IVI continues its research to provide its patients with the best results on their path to motherhood. This year, the world leader in assisted reproduction submitted 20 abstracts at the 68th Annual Meeting of the Society for Reproductive Investigation (SRI), and two of them received the President’s Award, the SRI’s highest.
“It is truly a pleasure to share the latest advances in reproduction with our colleagues to shape the present and future of our field. Furthermore, having the only two Spanish researchers recognized in this category encourages us to continue our work and stay on the cutting edge in our fight against infertility,” said Dr. Nicolás Garrido, director of Fundación IVI.
One of the studies that received the award was “Characterization of the Non-Classic Progesterone Receptor Membrane Component 2 (PGRMC2) During the Human Menstrual Cycle and In Vitro Decidualization,” which for the first time describes the behavior of a non-classic progesterone receptor (PGRMC2) in the human endometrium to promote embryo implantation.
“One of the main causes of female infertility is implantation failure, a process for which there is currently no in-depth knowledge. For the proper implantation of the embryo, the human endometrium must create a state of receptivity in response to hormones such as progesterone. Progesterone acts through several cellular receptors, some of which have still not been studied in-depth to date,” explains Dr. Francisco Domínguez, the main author of the study and a researcher at Fundación IVI.
The award-winning research was carried out by studying the expression of this receptor throughout the menstrual cycle, and during an in-vitro decidualization process in the endrometrial cells.
“In this study, an increase in protein was observed during the critical phase for embryo implantation. By extending our knowledge of PGRMC2 in this way, we gain a better understanding of how molecular signaling in the human endometrium works, and are therefore able to increase fertility rates in women with implantation problems,” Dr. Domínguez adds.
A second award for IVI
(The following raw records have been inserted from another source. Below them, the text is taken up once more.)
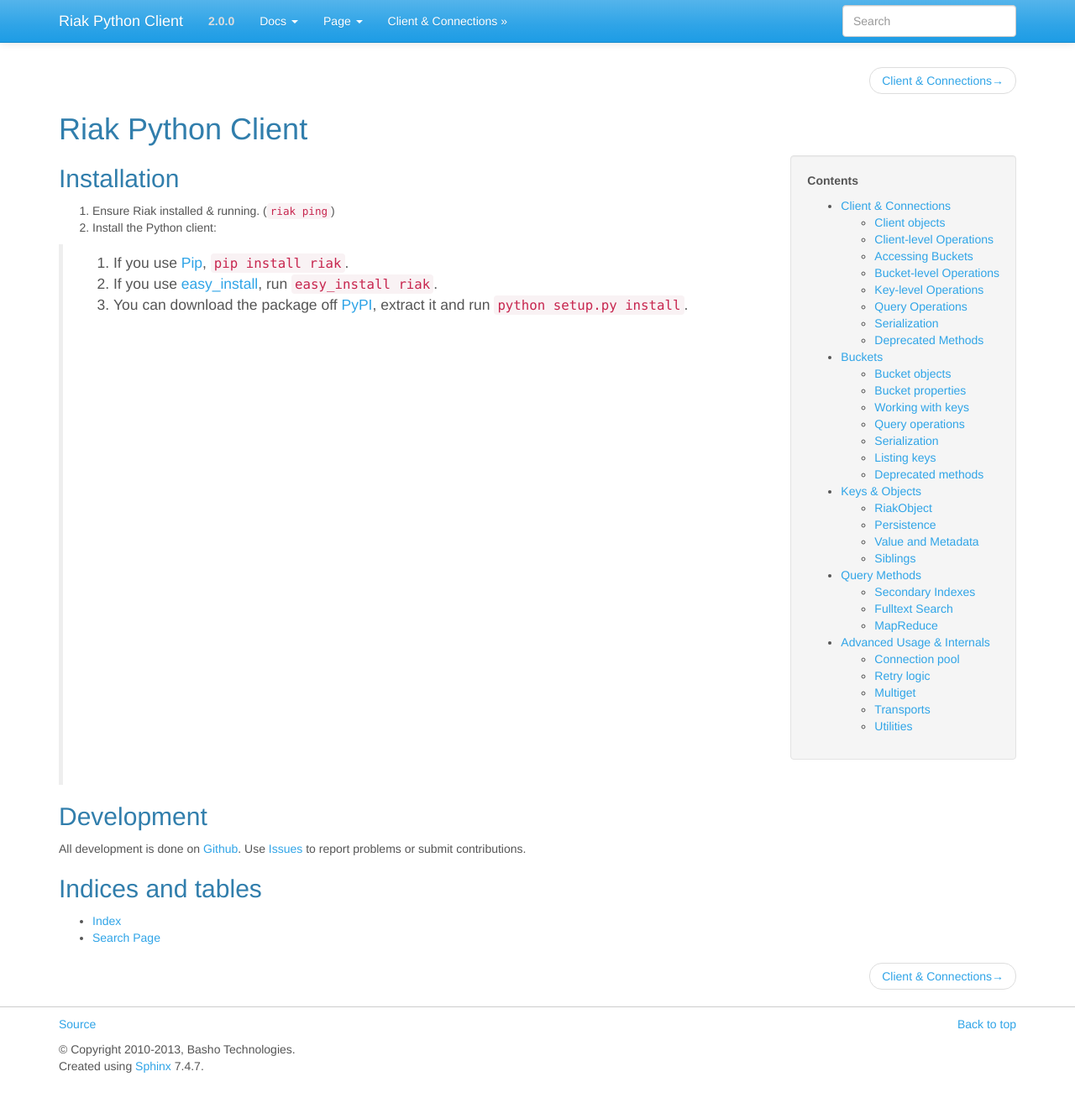
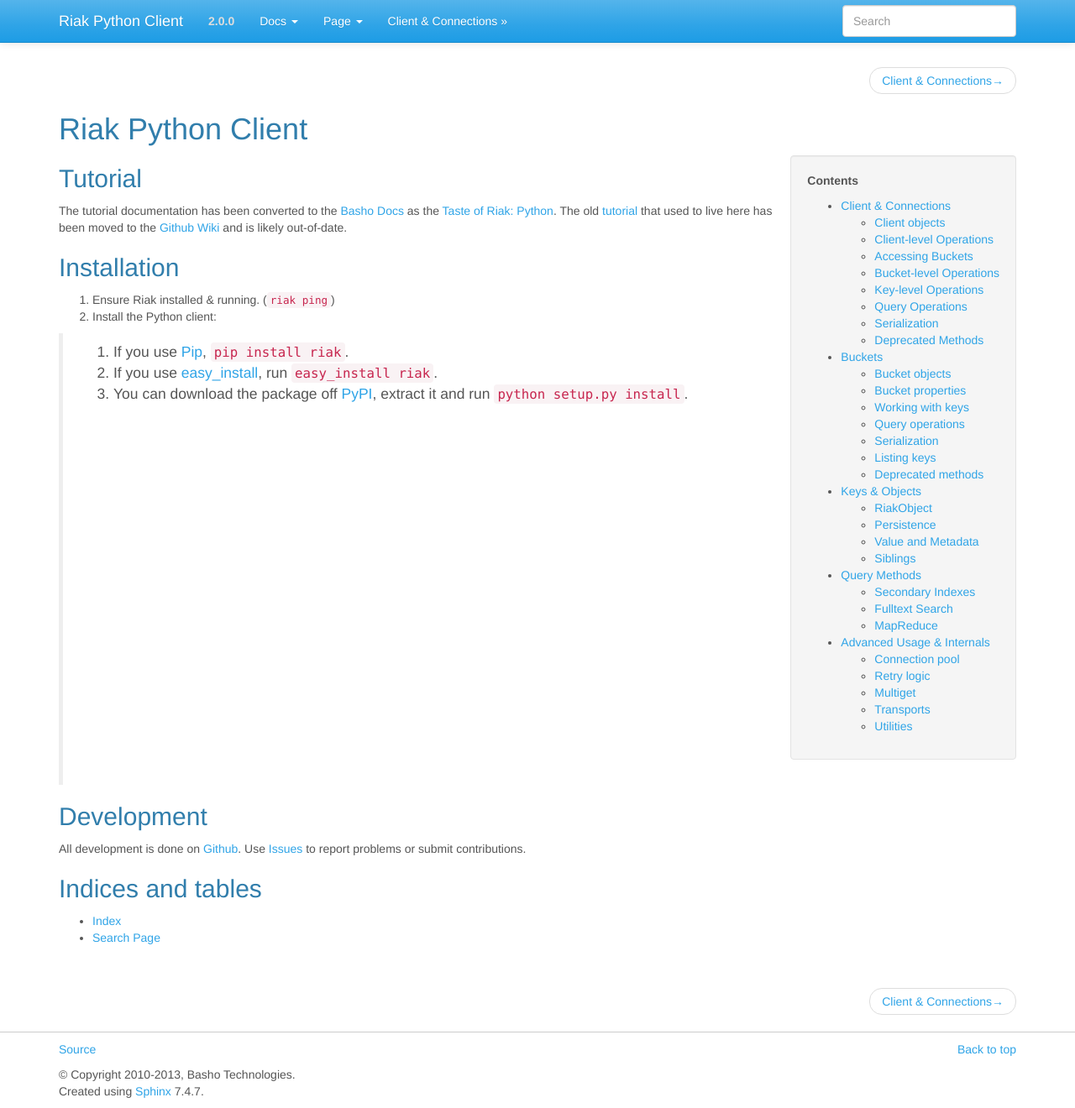
Before and after one commit to basho/riak-python-client, a Sphinx documentation site: the page built from docs/index.rst, in a window 1280 px wide and 1320 px high. Shown: the whole window at 84% size. Built offline with Sphinx 7.4.7, drawn with Linux system fonts in a browser that asks for light colours.

Commit message:
Fixup the pager on the index page and point at the tutorial docs.

```diff
--- a/docs/_templates/layout.html
+++ b/docs/_templates/layout.html
@@ -18,6 +18,7 @@
     {%- endif %}
   </ul>
   {% block body %}{% endblock %}
+  <div class="clearfix">&nbsp;</div>
   <ul class="pager">
     {%- if prev %}
     <li class="previous">
--- a/docs/index.rst
+++ b/docs/index.rst
@@ -14,6 +14,20 @@
       object
       query
       advanced
+
+Tutorial
+--------
+
+The tutorial documentation has been converted to the `Basho Docs`_ as
+the `Taste of Riak: Python`_. The old tutorial_ that used to live here
+has been moved to the `Github Wiki`_ and is likely out-of-date.
+
+.. _`Basho Docs`: http://docs.basho.com/
+.. _`Taste of Riak: Python`:
+   http://docs.basho.com/riak/latest/dev/taste-of-riak/python/
+.. _tutorial:
+   https://github.com/basho/riak-python-client/wiki/Tutorial-%28old%29
+.. _`Github Wiki`: https://github.com/basho/riak-python-client/wiki
 
 Installation
 ------------
```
The other study receiving the SRI award was “Proteomic Analysis of Extracellular Vesicles Secreted by Primary Endometrial Epithelial Cells from Fertile Women Reveals Functions Related to Embryo Implantation Not Present in an Endometrial Epithelial Cell Line,” which describes the protein content of extracellular vesicles (EVs) secreted by the maternal endometrium, and their biological processes, which are related to endometrial receptivity, embryo implantation and the early development of the embryo.
“In recent years, it has been reported that embryo implantation, and therefore pregnancy, involves communication between the maternal endometrium and the embryo that is essential for the implantation process. In this regard, it has been reported that the EVs derived from the endometrium may be internalized by the embryo and increase its adhesive and invasive capacity. Several studies have explained that these EVs may serve as vehicles to transfer mRNA and miRNA proteins that may contribute to communication between cells,” notes Dr. Hortensia Ferrero, the main author of the study and a researcher at Fundación IVI.
These findings would make it possible to define non-invasive biomarkers of successful implantation, which would be additional resources to those currently used in embryo culture in assisted reproduction, and improving the ability to develop these embryos.
“If effective, it would be very useful for patients with poor quality embryos during in-vitro development to increase their ability to implant, thus increasing pregnancy rates. Furthermore, the description of these biomarkers makes it possible to define potential therapeutic targets and develop innovative treatments to improve embryo implantation,” concludes Dr. Ferrero.
Both papers earned the recognition of the SRI’s scientific committee and will allow us to give more hope to women and couples who have problems achieving a full-term pregnancy.